- Information given
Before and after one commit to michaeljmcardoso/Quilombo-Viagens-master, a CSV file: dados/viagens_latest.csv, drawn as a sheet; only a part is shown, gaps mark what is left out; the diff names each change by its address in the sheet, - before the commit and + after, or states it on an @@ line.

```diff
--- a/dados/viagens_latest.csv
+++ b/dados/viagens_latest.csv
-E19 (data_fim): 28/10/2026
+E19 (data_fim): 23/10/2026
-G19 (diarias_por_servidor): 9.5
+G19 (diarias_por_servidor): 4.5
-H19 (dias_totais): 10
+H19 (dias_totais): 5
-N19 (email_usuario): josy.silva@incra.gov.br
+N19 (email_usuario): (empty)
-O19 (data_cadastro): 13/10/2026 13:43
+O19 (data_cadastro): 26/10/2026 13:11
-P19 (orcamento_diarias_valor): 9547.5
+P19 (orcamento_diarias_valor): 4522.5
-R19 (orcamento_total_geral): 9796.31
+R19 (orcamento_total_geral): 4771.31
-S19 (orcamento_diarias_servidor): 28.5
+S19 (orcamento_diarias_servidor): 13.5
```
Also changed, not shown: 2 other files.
==
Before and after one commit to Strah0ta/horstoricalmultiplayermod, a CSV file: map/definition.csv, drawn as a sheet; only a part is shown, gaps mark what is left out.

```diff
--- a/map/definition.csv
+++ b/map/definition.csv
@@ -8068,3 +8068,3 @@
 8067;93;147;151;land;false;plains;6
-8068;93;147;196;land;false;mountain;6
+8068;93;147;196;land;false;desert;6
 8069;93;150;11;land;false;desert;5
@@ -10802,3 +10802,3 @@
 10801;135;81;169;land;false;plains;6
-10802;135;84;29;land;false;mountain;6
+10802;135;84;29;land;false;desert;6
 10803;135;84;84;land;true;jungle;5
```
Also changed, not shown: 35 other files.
* * *
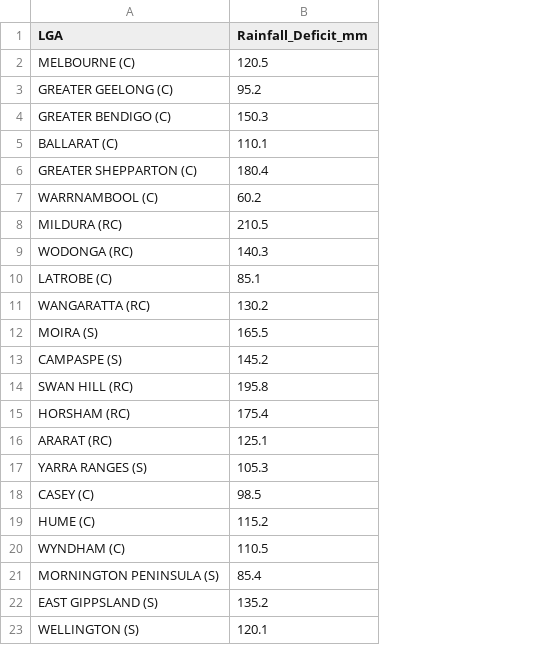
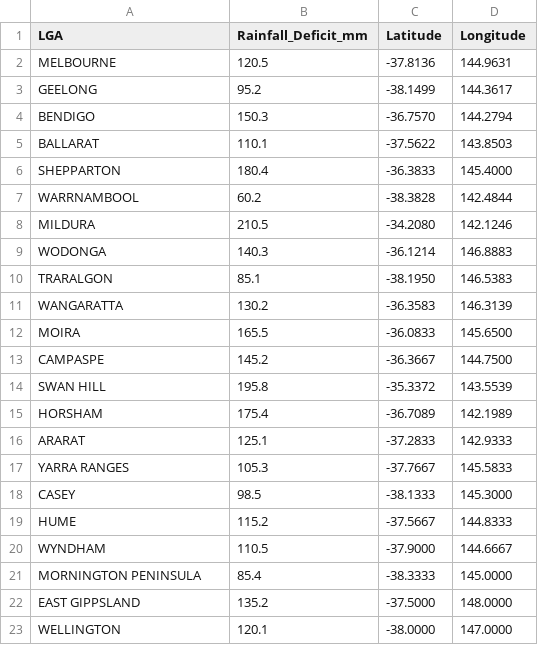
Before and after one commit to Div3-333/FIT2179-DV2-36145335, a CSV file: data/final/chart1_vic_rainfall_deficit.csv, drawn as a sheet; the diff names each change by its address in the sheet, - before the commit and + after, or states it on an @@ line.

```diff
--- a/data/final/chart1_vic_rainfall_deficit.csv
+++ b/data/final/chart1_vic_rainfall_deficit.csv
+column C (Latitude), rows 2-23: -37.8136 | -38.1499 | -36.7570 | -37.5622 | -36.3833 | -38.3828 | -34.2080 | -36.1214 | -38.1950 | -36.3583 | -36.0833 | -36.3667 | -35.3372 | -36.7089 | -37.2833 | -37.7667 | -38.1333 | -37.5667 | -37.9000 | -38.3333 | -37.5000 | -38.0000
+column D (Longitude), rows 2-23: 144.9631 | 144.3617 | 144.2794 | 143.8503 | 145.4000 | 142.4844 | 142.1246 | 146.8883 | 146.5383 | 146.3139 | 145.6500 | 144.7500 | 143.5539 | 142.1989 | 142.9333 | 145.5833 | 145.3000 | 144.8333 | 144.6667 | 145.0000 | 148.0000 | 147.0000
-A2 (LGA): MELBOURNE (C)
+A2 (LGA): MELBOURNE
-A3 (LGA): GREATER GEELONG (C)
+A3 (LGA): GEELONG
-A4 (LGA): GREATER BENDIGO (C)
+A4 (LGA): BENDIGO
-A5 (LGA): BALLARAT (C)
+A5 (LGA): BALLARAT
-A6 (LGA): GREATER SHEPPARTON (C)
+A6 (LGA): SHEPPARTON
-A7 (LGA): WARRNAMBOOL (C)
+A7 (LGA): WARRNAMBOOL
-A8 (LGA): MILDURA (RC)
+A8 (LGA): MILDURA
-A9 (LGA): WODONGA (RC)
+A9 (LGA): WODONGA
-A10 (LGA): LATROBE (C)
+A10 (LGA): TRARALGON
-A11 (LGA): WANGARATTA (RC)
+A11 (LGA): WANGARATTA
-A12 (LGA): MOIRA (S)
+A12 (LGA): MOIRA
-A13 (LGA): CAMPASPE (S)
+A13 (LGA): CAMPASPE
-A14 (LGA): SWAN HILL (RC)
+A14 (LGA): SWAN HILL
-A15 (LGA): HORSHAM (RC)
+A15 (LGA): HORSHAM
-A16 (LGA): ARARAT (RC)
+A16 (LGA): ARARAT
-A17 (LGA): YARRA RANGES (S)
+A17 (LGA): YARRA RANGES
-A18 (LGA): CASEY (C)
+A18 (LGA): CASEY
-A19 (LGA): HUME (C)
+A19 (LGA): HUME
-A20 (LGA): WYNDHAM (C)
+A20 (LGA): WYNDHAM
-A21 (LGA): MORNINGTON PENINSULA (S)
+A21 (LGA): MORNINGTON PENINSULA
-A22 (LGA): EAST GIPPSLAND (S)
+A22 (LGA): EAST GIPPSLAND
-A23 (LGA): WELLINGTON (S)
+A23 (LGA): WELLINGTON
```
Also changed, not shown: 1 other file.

- Problem to work on
The expected result is every line above containing the string "false".

- Reply
 8067;93;147;151;land;false;plains;6
-8068;93;147;196;land;false;mountain;6
+8068;93;147;196;land;false;desert;6
 8069;93;150;11;land;false;desert;5
 10801;135;81;169;land;false;plains;6
-10802;135;84;29;land;false;mountain;6
+10802;135;84;29;land;false;desert;6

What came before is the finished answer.